#### [The task]
Tally the lines below that contain "changed" and reply with only the tally.

#### [Entries shown]
◇ ◇ ◇ ◇ ◇
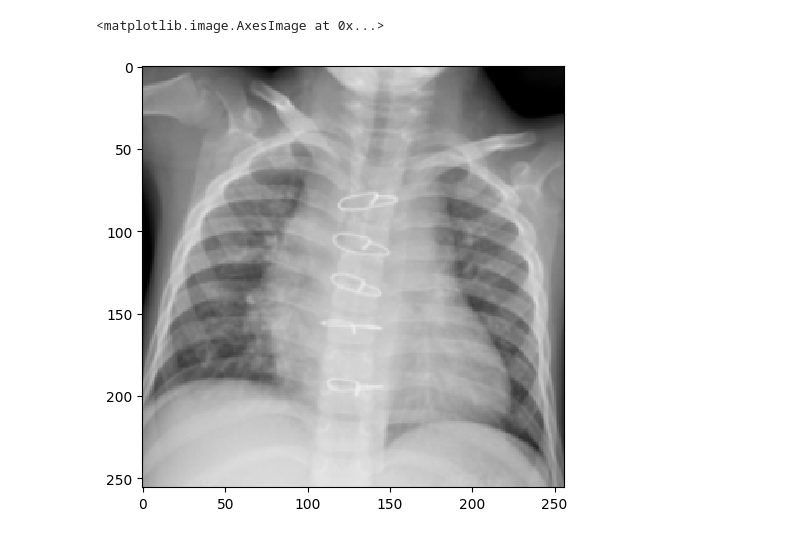
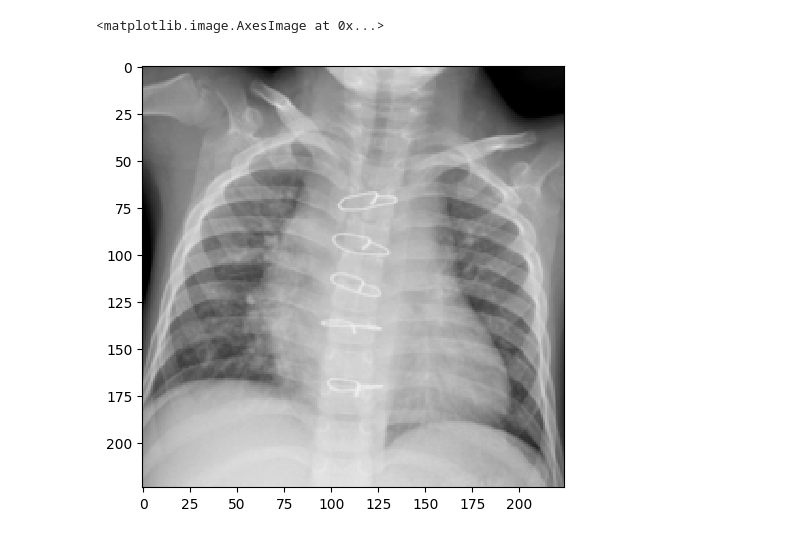
Before and after one commit to Christofferfuglkjaer/AUBachelor25, a Jupyter notebook: Kode/indledenedekode.ipynb, the cells around one changed output. Saved outputs shown, nothing was run; the diff lists cells and outputs as text; code cells hidden in the pictures.

```diff
--- a/Kode/indledenedekode.ipynb
+++ b/Kode/indledenedekode.ipynb
@@ -67,5 +10,7 @@ test = test[..., tf.newaxis]
+# %%
+raw = imread('../../Data/pneumoniamnist_224.npz')
 # %%
-imshow(train[0])
+imshow(raw[0])
 # %% [output]
 <matplotlib.image.AxesImage at 0x...>
-[figure, old version]
+[figure, new version]
```
Also changed, not shown: parts of 27 cells of this notebook.
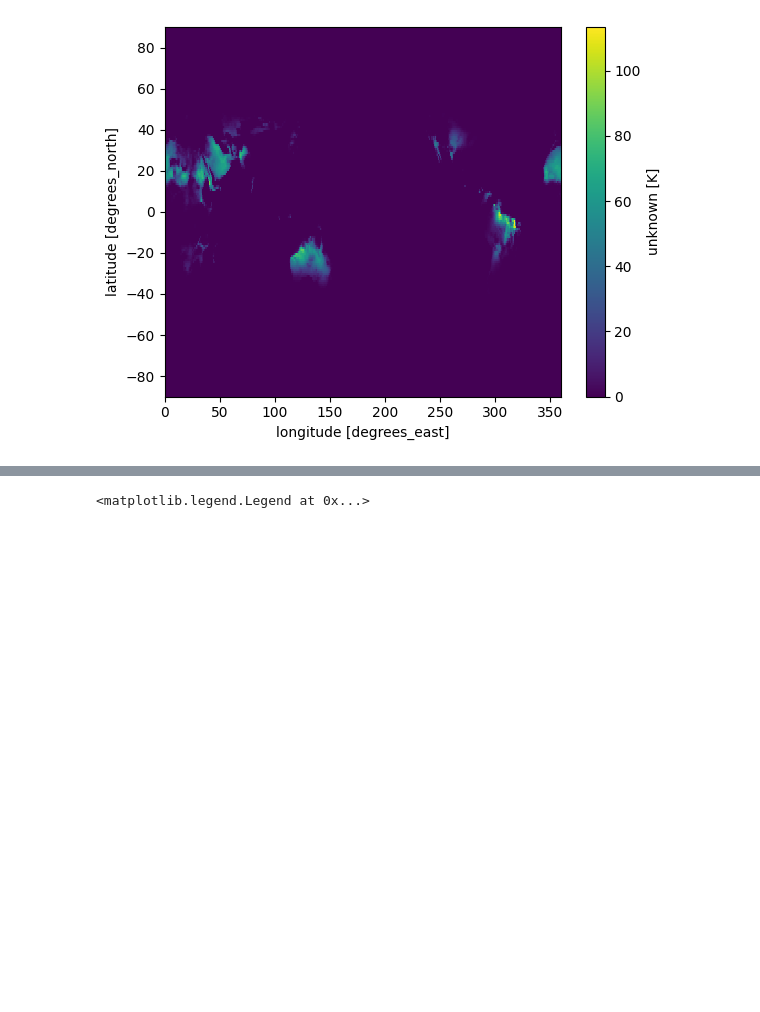
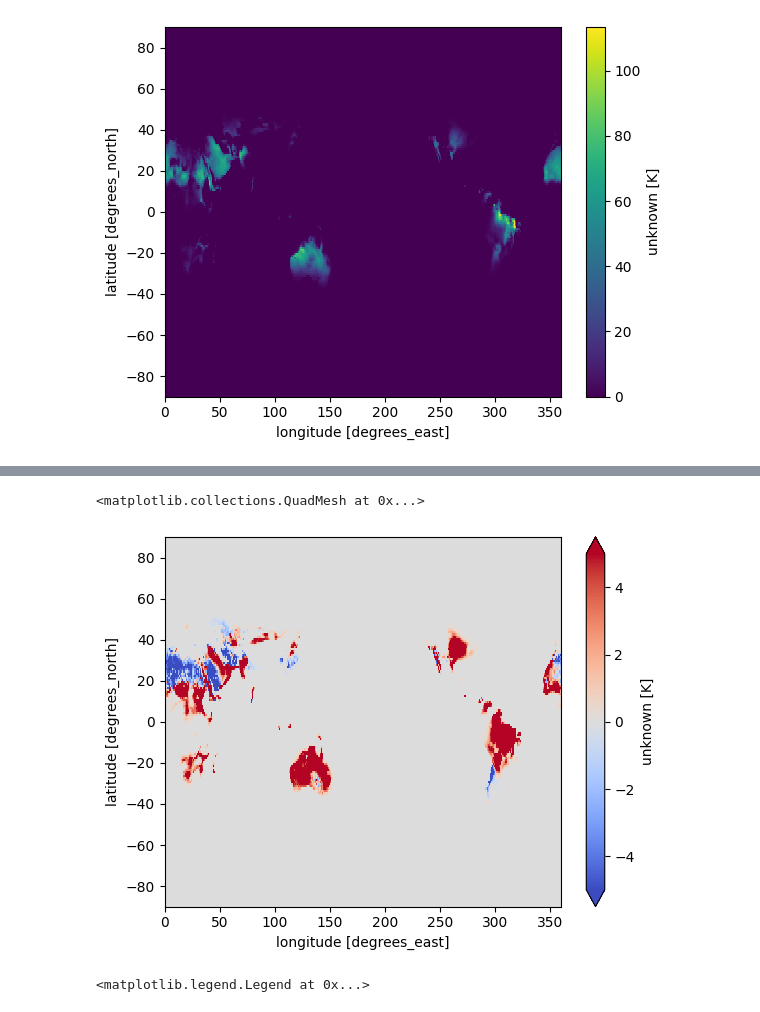
Before and after one commit to ezuetell/poreallas, a Jupyter notebook: analysis/u08_extreme_days_pctchange.ipynb, the cells around one changed output, grey strips where cells are left out. Cells and saved outputs as stored; diff of their text form; code cells hidden in the pictures; blank space fills up the shorter version.

```diff
--- a/analysis/u08_extreme_days_pctchange.ipynb
+++ b/analysis/u08_extreme_days_pctchange.ipynb
@@ -118,3 +125,10 @@ forecast_hot_days_per_year.sum(dim = 'year').mean(dim = 'number').plot()
+# %%
+#Abs change by Grid Cell
+abs_change = (forecast_hot_days_per_year.sum(dim = 'year').mean(dim = 'number')-era5_hot_days_per_year.mean(dim = 'year'))
+abs_change.plot(vmin = -5, vmax = 5, cmap = 'coolwarm')
+# %% [output]
+<matplotlib.collections.QuadMesh at 0x...>
+[figure, added]
 # %%
 fc_land = compute_area_weighted_mean(analysis_utils.land_only(forecast_hot_days_per_year))
 era5_land = compute_area_weighted_mean(analysis_utils.land_only(era5_hot_days_per_year))
```
Also changed, not shown: parts of 1 cell of this notebook.
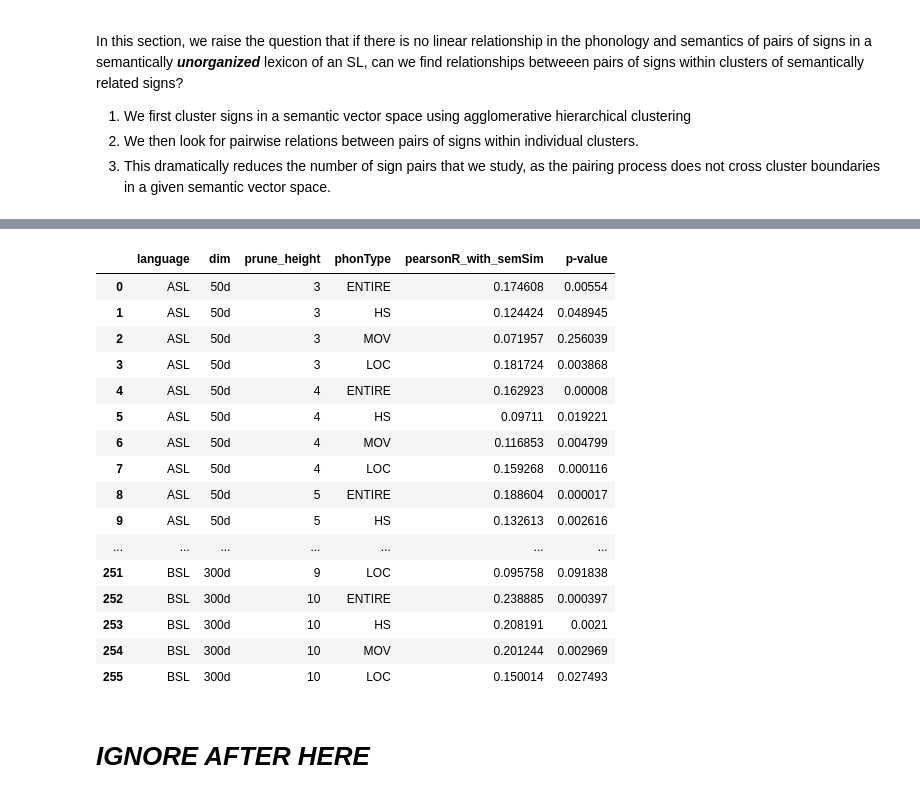
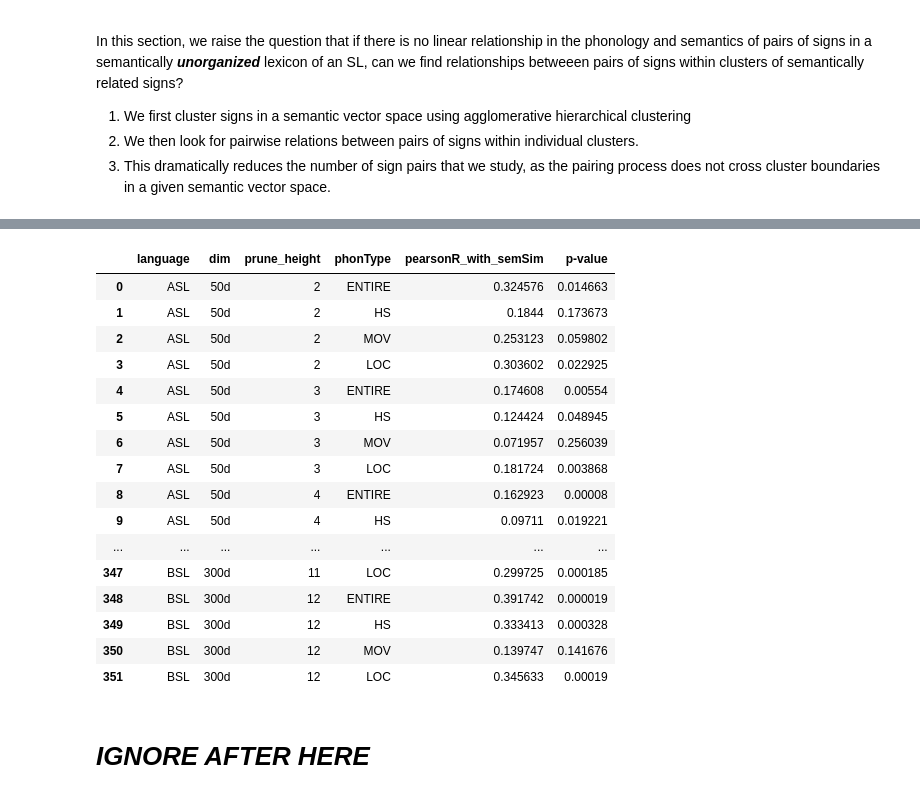
Before and after one commit to EmreHakguder/SL_VSMs, a Jupyter notebook: main.ipynb, the cells around one changed output, grey strips where cells are left out. Drawn from its saved outputs; the diff is of its cells as text; code cells hidden in the pictures.

```diff
--- a/main.ipynb
+++ b/main.ipynb
@@ -312,6 +312,9 @@ languages = ["ASL", "BSL"]
 dims = ["50d", "100d", "200d", "300d"]
 
 masterPath = "results/clustering/clusterIDs/"
+
+lowerBound = 2
+upperBound = 13
 
 for language in languages:
     for dim in dims:
@@ -327,7 +330,7 @@ for language in languages:
         for heit in clusterLabels.keys():
             height = int(heit.split("_")[1])
 
-            height_condition = 2<height<11
+            height_condition = (lowerBound-1)<height<(upperBound)
             #The range above is obtained from the silhouette scores.
             #All VSMs have the max silhouette score between heights 4 and 7.
             #So we only look at those VSMs where cluster validity is better:
@@ -342,5 +357,5 @@ print("\n\nCell executed.")
 # %%
 #Merging all cluster information into one dataframe and outputting to outPath
-outPath = "results/clustering/allClusters.csv"
+outPath = "results/clustering/allClusters.csv.gz"
 # %%
 #Takes about 30 minutes. Uncomment to run.
@@ -360,9 +393,6 @@ dims = ["50d",
        ]
 
 phonTypes = ["ENTIRE", "HS", "MOV", "LOC"]
-
-lowerBound = 3
-upperBound = 11
 heights = [i for i in range(lowerBound, upperBound)]
 
 
@@ -436,48 +453,46 @@ languages = ["ASL",
 
 dims = ["50d",
         "100d", "200d", "300d"
        ]
 
 phonTypes = ["ENTIRE", "HS", "MOV", "LOC"]
 
-lowerBound = 3
-upperBound = 11
 heights = [i for i in range(lowerBound, upperBound)]
 
 corrs = pd.DataFrame(columns=["language", "dim", "prune_height", "phonType", "pearsonR_with_semSim", "p-value"], index=range(len(languages)*len(dims)*len(heights)*len(phonTypes)))
 i = 0
 for (language, dim, heit) in product(languages, dims, heights):
     df = summed[(summed.language == language) & (summed.dim == dim) & (summed.height==heit)]
 
     for phonType in phonTypes:
         r, p = pearsonr(df["sem_cosineSim"], df[phonType+"_cosineSim"])
 
         corrs.iloc[i]["language"] = language
         corrs.iloc[i]["dim"] = dim
         corrs.iloc[i]["prune_height"] = heit
         corrs.iloc[i]["phonType"] = phonType
         corrs.iloc[i]["pearsonR_with_semSim"] = r
         corrs.iloc[i]["p-value"] = p
 
         i+=1
 
 corrs.to_csv("results/clustering/clustering_corr_coefs.csv", index=False)
 corrs
 # %% [output]
 |  | language | dim | prune_height | phonType | pearsonR_with_semSim | p-value |
-| 0 | ASL | 50d | 3 | ENTIRE | 0.174608 | 0.00554 |
-| 1 | ASL | 50d | 3 | HS | 0.124424 | 0.048945 |
-| 2 | ASL | 50d | 3 | MOV | 0.071957 | 0.256039 |
-| 3 | ASL | 50d | 3 | LOC | 0.181724 | 0.003868 |
-| 4 | ASL | 50d | 4 | ENTIRE | 0.162923 | 0.00008 |
-| 5 | ASL | 50d | 4 | HS | 0.09711 | 0.019221 |
-| 6 | ASL | 50d | 4 | MOV | 0.116853 | 0.004799 |
-| 7 | ASL | 50d | 4 | LOC | 0.159268 | 0.000116 |
-| 8 | ASL | 50d | 5 | ENTIRE | 0.188604 | 0.000017 |
-| 9 | ASL | 50d | 5 | HS | 0.132613 | 0.002616 |
+| 0 | ASL | 50d | 2 | ENTIRE | 0.324576 | 0.014663 |
+| 1 | ASL | 50d | 2 | HS | 0.1844 | 0.173673 |
+| 2 | ASL | 50d | 2 | MOV | 0.253123 | 0.059802 |
+| 3 | ASL | 50d | 2 | LOC | 0.303602 | 0.022925 |
+| 4 | ASL | 50d | 3 | ENTIRE | 0.174608 | 0.00554 |
+| 5 | ASL | 50d | 3 | HS | 0.124424 | 0.048945 |
+| 6 | ASL | 50d | 3 | MOV | 0.071957 | 0.256039 |
+| 7 | ASL | 50d | 3 | LOC | 0.181724 | 0.003868 |
+| 8 | ASL | 50d | 4 | ENTIRE | 0.162923 | 0.00008 |
+| 9 | ASL | 50d | 4 | HS | 0.09711 | 0.019221 |
 | ... | ... | ... | ... | ... | ... | ... |
-| 251 | BSL | 300d | 9 | LOC | 0.095758 | 0.091838 |
-| 252 | BSL | 300d | 10 | ENTIRE | 0.238885 | 0.000397 |
-| 253 | BSL | 300d | 10 | HS | 0.208191 | 0.0021 |
-| 254 | BSL | 300d | 10 | MOV | 0.201244 | 0.002969 |
-| 255 | BSL | 300d | 10 | LOC | 0.150014 | 0.027493 |
+| 347 | BSL | 300d | 11 | LOC | 0.299725 | 0.000185 |
+| 348 | BSL | 300d | 12 | ENTIRE | 0.391742 | 0.000019 |
+| 349 | BSL | 300d | 12 | HS | 0.333413 | 0.000328 |
+| 350 | BSL | 300d | 12 | MOV | 0.139747 | 0.141676 |
+| 351 | BSL | 300d | 12 | LOC | 0.345633 | 0.00019 |
```
Also changed, not shown: parts of 5 cells of this notebook, 30 other files.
◇ ◇ ◇ ◇ ◇
#### [Output for this exercise]
6